*** EXTRACTED RECORDS Section Begins ***

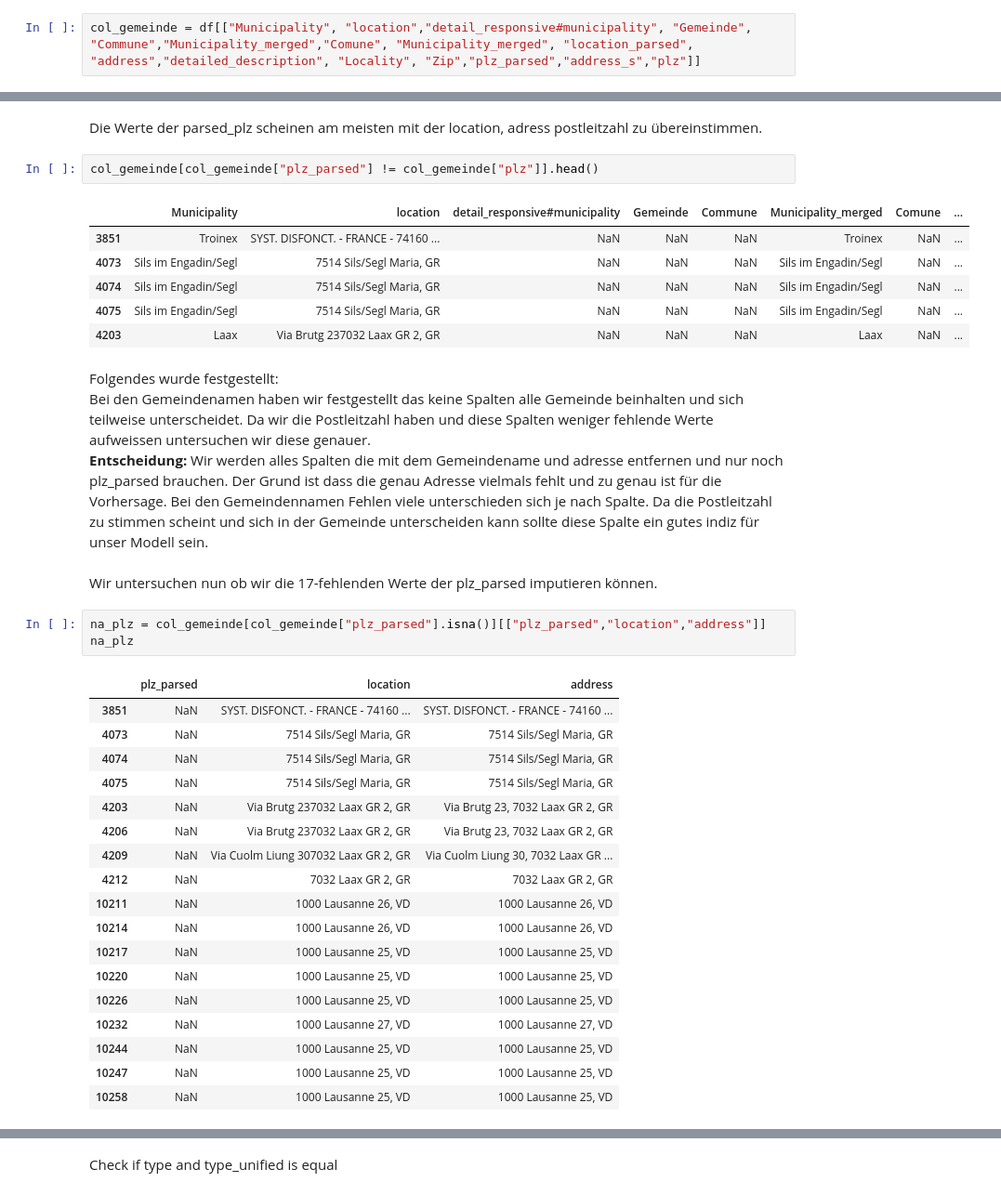
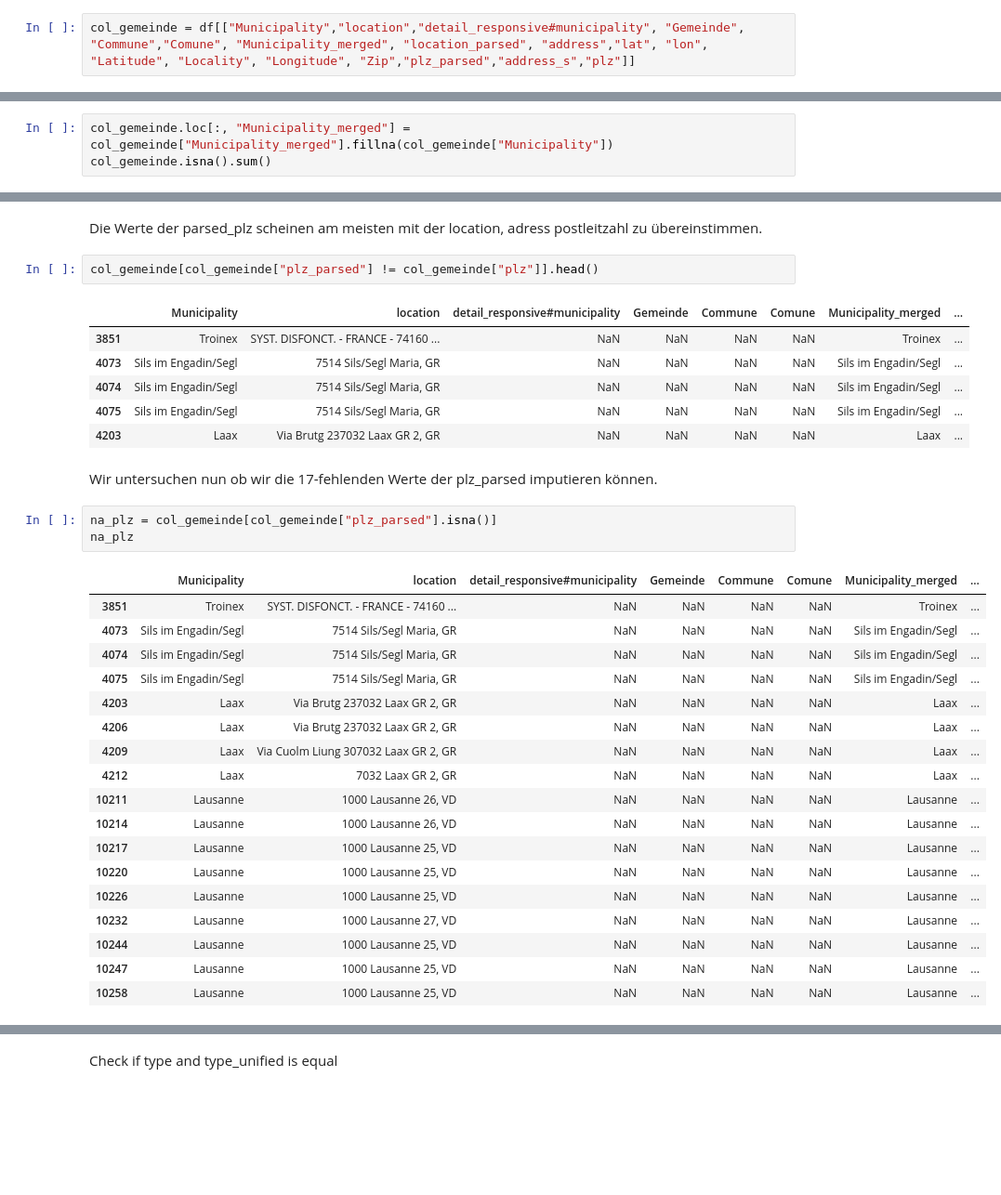
Before and after one commit to staldenhoefler/immo_challenge, a Jupyter notebook: notebooks/EDA.ipynb, the cells around one changed output, grey strips where cells are left out. Shown at 93% size. Cells and saved outputs as stored; diff of their text form; blank space fills up the shorter version.

Commit message:
- added new functions to dataframe - extended EDA-notebook

```diff
--- a/notebooks/EDA.ipynb
+++ b/notebooks/EDA.ipynb
@@ -176,5 +195,5 @@ Wir möchten die Gemeinde Angaben kontrollieren, wir filtern nach Postleitzahl,
 # %%
-col_gemeinde = df[["Municipality", "location","detail_responsive#municipality", "Gemeinde", "Commune","Municipality_merged","Comune", "Municipality_merged", "location_parsed", "address","detailed_description", "Locality", "Zip","plz_parsed","address_s","plz"]]
+col_gemeinde = df[["Municipality","location","detail_responsive#municipality", "Gemeinde", "Commune","Comune", "Municipality_merged", "location_parsed", "address","lat", "lon", "Latitude", "Locality", "Longitude", "Zip","plz_parsed","address_s","plz"]]
 # %%
 col_gemeinde.head()
 # %% [output]
@@ -224,0 +251,3 @@ col_gemeinde[col_gemeinde["Municipality"].isna()]
+# %%
+col_gemeinde.loc[:, "Municipality_merged"] = col_gemeinde["Municipality_merged"].fillna(col_gemeinde["Municipality"])
+col_gemeinde.isna().sum()
@@ -237,37 +341,34 @@ Die Werte der parsed_plz scheinen am meisten mit der location, adress postleitza
 # %%
 col_gemeinde[col_gemeinde["plz_parsed"] != col_gemeinde["plz"]].head()
 # %% [output]
-|  | Municipality | location | detail_responsive#municipality | Gemeinde | Commune | Municipality_merged | Comune | ... |
-| 3851 | Troinex | SYST. DISFONCT. - FRANCE - 74160 ... | NaN | NaN | NaN | Troinex | NaN | ... |
-| 4073 | Sils im Engadin/Segl | 7514 Sils/Segl Maria, GR | NaN | NaN | NaN | Sils im Engadin/Segl | NaN | ... |
-| 4074 | Sils im Engadin/Segl | 7514 Sils/Segl Maria, GR | NaN | NaN | NaN | Sils im Engadin/Segl | NaN | ... |
-| 4075 | Sils im Engadin/Segl | 7514 Sils/Segl Maria, GR | NaN | NaN | NaN | Sils im Engadin/Segl | NaN | ... |
-| 4203 | Laax | Via Brutg 237032 Laax GR 2, GR | NaN | NaN | NaN | Laax | NaN | ... |
+|  | Municipality | location | detail_responsive#municipality | Gemeinde | Commune | Comune | Municipality_merged | ... |
+| 3851 | Troinex | SYST. DISFONCT. - FRANCE - 74160 ... | NaN | NaN | NaN | NaN | Troinex | ... |
+| 4073 | Sils im Engadin/Segl | 7514 Sils/Segl Maria, GR | NaN | NaN | NaN | NaN | Sils im Engadin/Segl | ... |
+| 4074 | Sils im Engadin/Segl | 7514 Sils/Segl Maria, GR | NaN | NaN | NaN | NaN | Sils im Engadin/Segl | ... |
+| 4075 | Sils im Engadin/Segl | 7514 Sils/Segl Maria, GR | NaN | NaN | NaN | NaN | Sils im Engadin/Segl | ... |
+| 4203 | Laax | Via Brutg 237032 Laax GR 2, GR | NaN | NaN | NaN | NaN | Laax | ... |
-# %% [markdown]
-Folgendes wurde festgestellt: <br>
-Bei den Gemeindenamen haben wir festgestellt das keine Spalten alle Gemeinde beinhalten und sich teilweise unterscheidet. Da wir die Postleitzahl haben und diese Spalten weniger fehlende Werte aufweissen untersuchen wir diese genauer. <br> **Entscheidung:** Wir werden alles Spalten die mit dem Gemeindename und adresse entfernen und nur noch plz_parsed brauchen. Der Grund ist dass die genau Adresse vielmals fehlt und zu genau ist für die Vorhersage. Bei den Gemeindennamen Fehlen viele unterschieden sich je nach Spalte. Da die Postleitzahl zu stimmen scheint und sich in der Gemeinde unterscheiden kann sollte diese Spalte ein gutes indiz für unser Modell sein.
 # %% [markdown]
 Wir untersuchen nun ob wir die 17-fehlenden Werte der plz_parsed imputieren können.
 # %%
-na_plz = col_gemeinde[col_gemeinde["plz_parsed"].isna()][["plz_parsed","location","address"]]
+na_plz = col_gemeinde[col_gemeinde["plz_parsed"].isna()]
 na_plz
 # %% [output]
-|  | plz_parsed | location | address |
-| 3851 | NaN | SYST. DISFONCT. - FRANCE - 74160 ... | SYST. DISFONCT. - FRANCE - 74160 ... |
-| 4073 | NaN | 7514 Sils/Segl Maria, GR | 7514 Sils/Segl Maria, GR |
-| 4074 | NaN | 7514 Sils/Segl Maria, GR | 7514 Sils/Segl Maria, GR |
-| 4075 | NaN | 7514 Sils/Segl Maria, GR | 7514 Sils/Segl Maria, GR |
-| 4203 | NaN | Via Brutg 237032 Laax GR 2, GR | Via Brutg 23, 7032 Laax GR 2, GR |
-| 4206 | NaN | Via Brutg 237032 Laax GR 2, GR | Via Brutg 23, 7032 Laax GR 2, GR |
-| 4209 | NaN | Via Cuolm Liung 307032 Laax GR 2, GR | Via Cuolm Liung 30, 7032 Laax GR ... |
-| 4212 | NaN | 7032 Laax GR 2, GR | 7032 Laax GR 2, GR |
-| 10211 | NaN | 1000 Lausanne 26, VD | 1000 Lausanne 26, VD |
-| 10214 | NaN | 1000 Lausanne 26, VD | 1000 Lausanne 26, VD |
-| 10217 | NaN | 1000 Lausanne 25, VD | 1000 Lausanne 25, VD |
-| 10220 | NaN | 1000 Lausanne 25, VD | 1000 Lausanne 25, VD |
-| 10226 | NaN | 1000 Lausanne 25, VD | 1000 Lausanne 25, VD |
-| 10232 | NaN | 1000 Lausanne 27, VD | 1000 Lausanne 27, VD |
-| 10244 | NaN | 1000 Lausanne 25, VD | 1000 Lausanne 25, VD |
-| 10247 | NaN | 1000 Lausanne 25, VD | 1000 Lausanne 25, VD |
-| 10258 | NaN | 1000 Lausanne 25, VD | 1000 Lausanne 25, VD |
+|  | Municipality | location | detail_responsive#municipality | Gemeinde | Commune | Comune | Municipality_merged | ... |
+| 3851 | Troinex | SYST. DISFONCT. - FRANCE - 74160 ... | NaN | NaN | NaN | NaN | Troinex | ... |
+| 4073 | Sils im Engadin/Segl | 7514 Sils/Segl Maria, GR | NaN | NaN | NaN | NaN | Sils im Engadin/Segl | ... |
+| 4074 | Sils im Engadin/Segl | 7514 Sils/Segl Maria, GR | NaN | NaN | NaN | NaN | Sils im Engadin/Segl | ... |
+| 4075 | Sils im Engadin/Segl | 7514 Sils/Segl Maria, GR | NaN | NaN | NaN | NaN | Sils im Engadin/Segl | ... |
+| 4203 | Laax | Via Brutg 237032 Laax GR 2, GR | NaN | NaN | NaN | NaN | Laax | ... |
+| 4206 | Laax | Via Brutg 237032 Laax GR 2, GR | NaN | NaN | NaN | NaN | Laax | ... |
+| 4209 | Laax | Via Cuolm Liung 307032 Laax GR 2, GR | NaN | NaN | NaN | NaN | Laax | ... |
+| 4212 | Laax | 7032 Laax GR 2, GR | NaN | NaN | NaN | NaN | Laax | ... |
+| 10211 | Lausanne | 1000 Lausanne 26, VD | NaN | NaN | NaN | NaN | Lausanne | ... |
+| 10214 | Lausanne | 1000 Lausanne 26, VD | NaN | NaN | NaN | NaN | Lausanne | ... |
+| 10217 | Lausanne | 1000 Lausanne 25, VD | NaN | NaN | NaN | NaN | Lausanne | ... |
+| 10220 | Lausanne | 1000 Lausanne 25, VD | NaN | NaN | NaN | NaN | Lausanne | ... |
+| 10226 | Lausanne | 1000 Lausanne 25, VD | NaN | NaN | NaN | NaN | Lausanne | ... |
+| 10232 | Lausanne | 1000 Lausanne 27, VD | NaN | NaN | NaN | NaN | Lausanne | ... |
+| 10244 | Lausanne | 1000 Lausanne 25, VD | NaN | NaN | NaN | NaN | Lausanne | ... |
+| 10247 | Lausanne | 1000 Lausanne 25, VD | NaN | NaN | NaN | NaN | Lausanne | ... |
+| 10258 | Lausanne | 1000 Lausanne 25, VD | NaN | NaN | NaN | NaN | Lausanne | ... |
 # %% [markdown]
```
Also changed, not shown: parts of 88 cells of this notebook, 2 other files.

*** EXTRACTED RECORDS Section Ends ***

From the preceding records, count the lines where "ipynb" occurs and reply with the number only.

*EXERCISE RESULT:*
3